- [EXERCISE BRIEF]:
Whenever a line of the data below holds the string "cventry", copy that line.

- [RECORDS TO USE]:
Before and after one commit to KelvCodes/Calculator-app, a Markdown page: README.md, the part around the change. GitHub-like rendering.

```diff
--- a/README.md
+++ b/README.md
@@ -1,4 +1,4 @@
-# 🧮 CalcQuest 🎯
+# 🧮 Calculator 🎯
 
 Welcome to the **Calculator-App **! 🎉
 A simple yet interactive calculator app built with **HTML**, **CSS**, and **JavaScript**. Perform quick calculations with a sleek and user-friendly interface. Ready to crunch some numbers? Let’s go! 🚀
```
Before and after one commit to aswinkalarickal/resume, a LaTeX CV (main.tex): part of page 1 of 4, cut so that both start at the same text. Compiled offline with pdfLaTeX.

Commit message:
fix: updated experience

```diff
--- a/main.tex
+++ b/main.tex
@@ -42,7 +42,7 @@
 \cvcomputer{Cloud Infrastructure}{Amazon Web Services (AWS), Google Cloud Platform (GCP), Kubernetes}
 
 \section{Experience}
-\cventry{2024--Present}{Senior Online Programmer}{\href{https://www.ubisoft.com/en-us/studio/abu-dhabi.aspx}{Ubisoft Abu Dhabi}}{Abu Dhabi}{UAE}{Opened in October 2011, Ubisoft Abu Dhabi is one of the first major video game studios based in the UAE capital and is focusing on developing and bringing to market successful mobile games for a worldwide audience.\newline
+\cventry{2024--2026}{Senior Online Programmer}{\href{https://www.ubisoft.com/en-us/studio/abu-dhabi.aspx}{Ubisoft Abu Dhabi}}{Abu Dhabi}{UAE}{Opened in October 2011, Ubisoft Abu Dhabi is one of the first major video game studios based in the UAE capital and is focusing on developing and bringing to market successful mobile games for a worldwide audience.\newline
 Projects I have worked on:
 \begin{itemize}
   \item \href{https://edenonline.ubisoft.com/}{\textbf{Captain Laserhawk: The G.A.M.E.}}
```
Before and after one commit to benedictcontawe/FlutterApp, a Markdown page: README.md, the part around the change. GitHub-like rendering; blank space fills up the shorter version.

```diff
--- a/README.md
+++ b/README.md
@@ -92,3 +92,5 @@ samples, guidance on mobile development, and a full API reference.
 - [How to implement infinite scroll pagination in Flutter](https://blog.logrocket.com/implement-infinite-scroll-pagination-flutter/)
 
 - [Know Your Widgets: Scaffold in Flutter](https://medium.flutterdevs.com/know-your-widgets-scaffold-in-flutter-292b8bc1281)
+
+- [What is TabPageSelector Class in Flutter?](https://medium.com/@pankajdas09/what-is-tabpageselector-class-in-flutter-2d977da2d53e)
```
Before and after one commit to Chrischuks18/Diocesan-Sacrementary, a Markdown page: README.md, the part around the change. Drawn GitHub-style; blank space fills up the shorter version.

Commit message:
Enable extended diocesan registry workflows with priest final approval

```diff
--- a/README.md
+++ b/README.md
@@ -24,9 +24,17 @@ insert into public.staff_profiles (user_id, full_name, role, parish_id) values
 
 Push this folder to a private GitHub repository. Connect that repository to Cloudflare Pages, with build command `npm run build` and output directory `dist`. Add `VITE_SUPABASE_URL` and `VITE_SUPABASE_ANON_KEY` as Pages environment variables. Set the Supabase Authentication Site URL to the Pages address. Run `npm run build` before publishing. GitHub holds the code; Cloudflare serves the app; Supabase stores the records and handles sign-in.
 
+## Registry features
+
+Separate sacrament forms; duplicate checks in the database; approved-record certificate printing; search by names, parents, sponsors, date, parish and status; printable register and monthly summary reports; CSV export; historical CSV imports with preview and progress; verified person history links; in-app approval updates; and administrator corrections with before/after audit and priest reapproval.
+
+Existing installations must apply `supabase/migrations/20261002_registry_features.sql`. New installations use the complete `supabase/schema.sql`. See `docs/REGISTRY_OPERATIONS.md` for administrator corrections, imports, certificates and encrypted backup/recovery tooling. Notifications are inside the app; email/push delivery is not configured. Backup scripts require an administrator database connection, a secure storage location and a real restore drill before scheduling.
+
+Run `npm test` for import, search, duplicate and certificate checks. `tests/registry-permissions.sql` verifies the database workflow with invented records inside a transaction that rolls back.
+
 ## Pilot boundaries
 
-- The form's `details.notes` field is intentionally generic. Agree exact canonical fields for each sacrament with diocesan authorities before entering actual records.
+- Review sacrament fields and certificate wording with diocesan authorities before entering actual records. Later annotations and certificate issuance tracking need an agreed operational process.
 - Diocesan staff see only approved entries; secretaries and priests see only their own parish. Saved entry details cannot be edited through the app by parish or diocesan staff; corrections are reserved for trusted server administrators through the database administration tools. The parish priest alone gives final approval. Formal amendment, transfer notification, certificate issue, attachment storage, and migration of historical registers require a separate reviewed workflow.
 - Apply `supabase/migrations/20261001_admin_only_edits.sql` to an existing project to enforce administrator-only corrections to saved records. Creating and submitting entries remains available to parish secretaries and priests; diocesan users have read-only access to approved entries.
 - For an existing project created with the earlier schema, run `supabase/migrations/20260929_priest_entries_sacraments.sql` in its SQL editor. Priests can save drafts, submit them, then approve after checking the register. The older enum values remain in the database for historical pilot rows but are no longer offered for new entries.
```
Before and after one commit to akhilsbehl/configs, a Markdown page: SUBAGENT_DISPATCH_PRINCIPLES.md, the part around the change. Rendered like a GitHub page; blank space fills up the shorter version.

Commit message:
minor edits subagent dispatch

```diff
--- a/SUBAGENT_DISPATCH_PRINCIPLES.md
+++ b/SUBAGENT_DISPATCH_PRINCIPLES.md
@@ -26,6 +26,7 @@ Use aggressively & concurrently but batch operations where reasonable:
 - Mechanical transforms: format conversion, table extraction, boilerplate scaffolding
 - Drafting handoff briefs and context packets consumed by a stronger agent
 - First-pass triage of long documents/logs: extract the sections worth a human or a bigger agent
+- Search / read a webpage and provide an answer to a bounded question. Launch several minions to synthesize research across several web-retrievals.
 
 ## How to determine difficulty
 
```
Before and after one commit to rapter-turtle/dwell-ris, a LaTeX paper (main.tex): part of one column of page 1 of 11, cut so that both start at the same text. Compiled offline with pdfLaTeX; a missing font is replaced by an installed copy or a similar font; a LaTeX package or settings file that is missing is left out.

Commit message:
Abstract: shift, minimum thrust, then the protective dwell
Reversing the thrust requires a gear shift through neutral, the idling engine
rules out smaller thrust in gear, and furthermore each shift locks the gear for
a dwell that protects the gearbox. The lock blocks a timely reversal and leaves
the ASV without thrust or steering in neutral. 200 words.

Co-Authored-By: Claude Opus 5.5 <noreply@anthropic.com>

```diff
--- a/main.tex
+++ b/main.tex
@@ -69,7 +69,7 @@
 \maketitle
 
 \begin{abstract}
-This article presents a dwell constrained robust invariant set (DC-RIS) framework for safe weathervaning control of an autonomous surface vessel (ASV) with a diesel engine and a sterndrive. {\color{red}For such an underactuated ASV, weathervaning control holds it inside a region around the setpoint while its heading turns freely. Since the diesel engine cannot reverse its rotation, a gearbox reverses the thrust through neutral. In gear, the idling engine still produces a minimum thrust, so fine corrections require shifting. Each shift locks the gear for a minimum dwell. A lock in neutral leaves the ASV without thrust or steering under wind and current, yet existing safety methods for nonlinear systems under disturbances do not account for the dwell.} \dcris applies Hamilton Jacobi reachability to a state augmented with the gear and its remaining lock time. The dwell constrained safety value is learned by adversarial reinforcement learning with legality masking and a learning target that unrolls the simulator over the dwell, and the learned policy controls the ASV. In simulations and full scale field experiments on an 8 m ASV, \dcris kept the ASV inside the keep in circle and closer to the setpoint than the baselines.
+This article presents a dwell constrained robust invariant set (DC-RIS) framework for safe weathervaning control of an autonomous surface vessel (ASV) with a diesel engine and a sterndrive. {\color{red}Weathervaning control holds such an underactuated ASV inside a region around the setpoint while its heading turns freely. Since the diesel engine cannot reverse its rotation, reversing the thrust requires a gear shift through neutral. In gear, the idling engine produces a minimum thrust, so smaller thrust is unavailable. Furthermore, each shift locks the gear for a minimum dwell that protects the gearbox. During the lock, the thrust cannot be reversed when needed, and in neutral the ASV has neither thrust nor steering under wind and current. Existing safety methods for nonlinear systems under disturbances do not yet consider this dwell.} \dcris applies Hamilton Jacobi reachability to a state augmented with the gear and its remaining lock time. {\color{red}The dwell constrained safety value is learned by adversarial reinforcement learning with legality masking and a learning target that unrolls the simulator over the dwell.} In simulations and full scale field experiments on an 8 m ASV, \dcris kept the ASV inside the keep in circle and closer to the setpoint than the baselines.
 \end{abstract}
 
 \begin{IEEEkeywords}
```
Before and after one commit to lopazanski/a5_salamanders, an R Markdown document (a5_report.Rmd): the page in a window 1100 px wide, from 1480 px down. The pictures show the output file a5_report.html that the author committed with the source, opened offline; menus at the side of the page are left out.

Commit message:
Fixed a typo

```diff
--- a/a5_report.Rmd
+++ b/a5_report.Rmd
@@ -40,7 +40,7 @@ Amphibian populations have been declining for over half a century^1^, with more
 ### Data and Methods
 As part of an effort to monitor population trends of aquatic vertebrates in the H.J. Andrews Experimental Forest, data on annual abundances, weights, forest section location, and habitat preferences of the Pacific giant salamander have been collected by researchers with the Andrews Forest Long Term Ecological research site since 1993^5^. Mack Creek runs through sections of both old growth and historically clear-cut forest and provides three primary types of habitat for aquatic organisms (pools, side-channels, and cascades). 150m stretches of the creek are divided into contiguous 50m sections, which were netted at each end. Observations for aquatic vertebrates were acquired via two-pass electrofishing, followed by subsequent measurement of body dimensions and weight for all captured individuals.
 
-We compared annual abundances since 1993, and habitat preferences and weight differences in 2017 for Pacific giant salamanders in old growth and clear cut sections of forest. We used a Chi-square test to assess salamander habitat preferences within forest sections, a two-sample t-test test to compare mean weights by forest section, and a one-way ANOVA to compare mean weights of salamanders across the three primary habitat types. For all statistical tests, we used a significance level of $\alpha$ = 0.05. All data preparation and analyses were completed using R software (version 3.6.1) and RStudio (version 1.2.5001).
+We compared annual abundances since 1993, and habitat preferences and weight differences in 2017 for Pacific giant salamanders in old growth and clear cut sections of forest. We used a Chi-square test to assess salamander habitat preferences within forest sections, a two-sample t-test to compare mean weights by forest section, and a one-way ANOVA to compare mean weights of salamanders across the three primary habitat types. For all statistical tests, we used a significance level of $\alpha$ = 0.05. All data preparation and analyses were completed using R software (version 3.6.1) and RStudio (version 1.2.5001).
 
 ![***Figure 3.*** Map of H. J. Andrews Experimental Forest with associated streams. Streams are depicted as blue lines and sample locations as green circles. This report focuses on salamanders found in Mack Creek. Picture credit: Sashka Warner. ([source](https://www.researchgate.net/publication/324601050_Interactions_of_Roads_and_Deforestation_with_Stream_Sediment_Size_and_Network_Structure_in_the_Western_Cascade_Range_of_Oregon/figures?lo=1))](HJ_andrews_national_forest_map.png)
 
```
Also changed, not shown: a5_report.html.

- [ANSWER TO THE PROBLEM]:
-\cventry{2024--Present}{Senior Online Programmer}{\href{https://www.ubisoft.com/en-us/studio/abu-dhabi.aspx}{Ubisoft Abu Dhabi}}{Abu Dhabi}{UAE}{Opened in October 2011, Ubisoft Abu Dhabi is one of the first major video game studios based in the UAE capital and is focusing on developing and bringing to market successful mobile games for a worldwide audience.\newline
+\cventry{2024--2026}{Senior Online Programmer}{\href{https://www.ubisoft.com/en-us/studio/abu-dhabi.aspx}{Ubisoft Abu Dhabi}}{Abu Dhabi}{UAE}{Opened in October 2011, Ubisoft Abu Dhabi is one of the first major video game studios based in the UAE capital and is focusing on developing and bringing to market successful mobile games for a worldwide audience.\newline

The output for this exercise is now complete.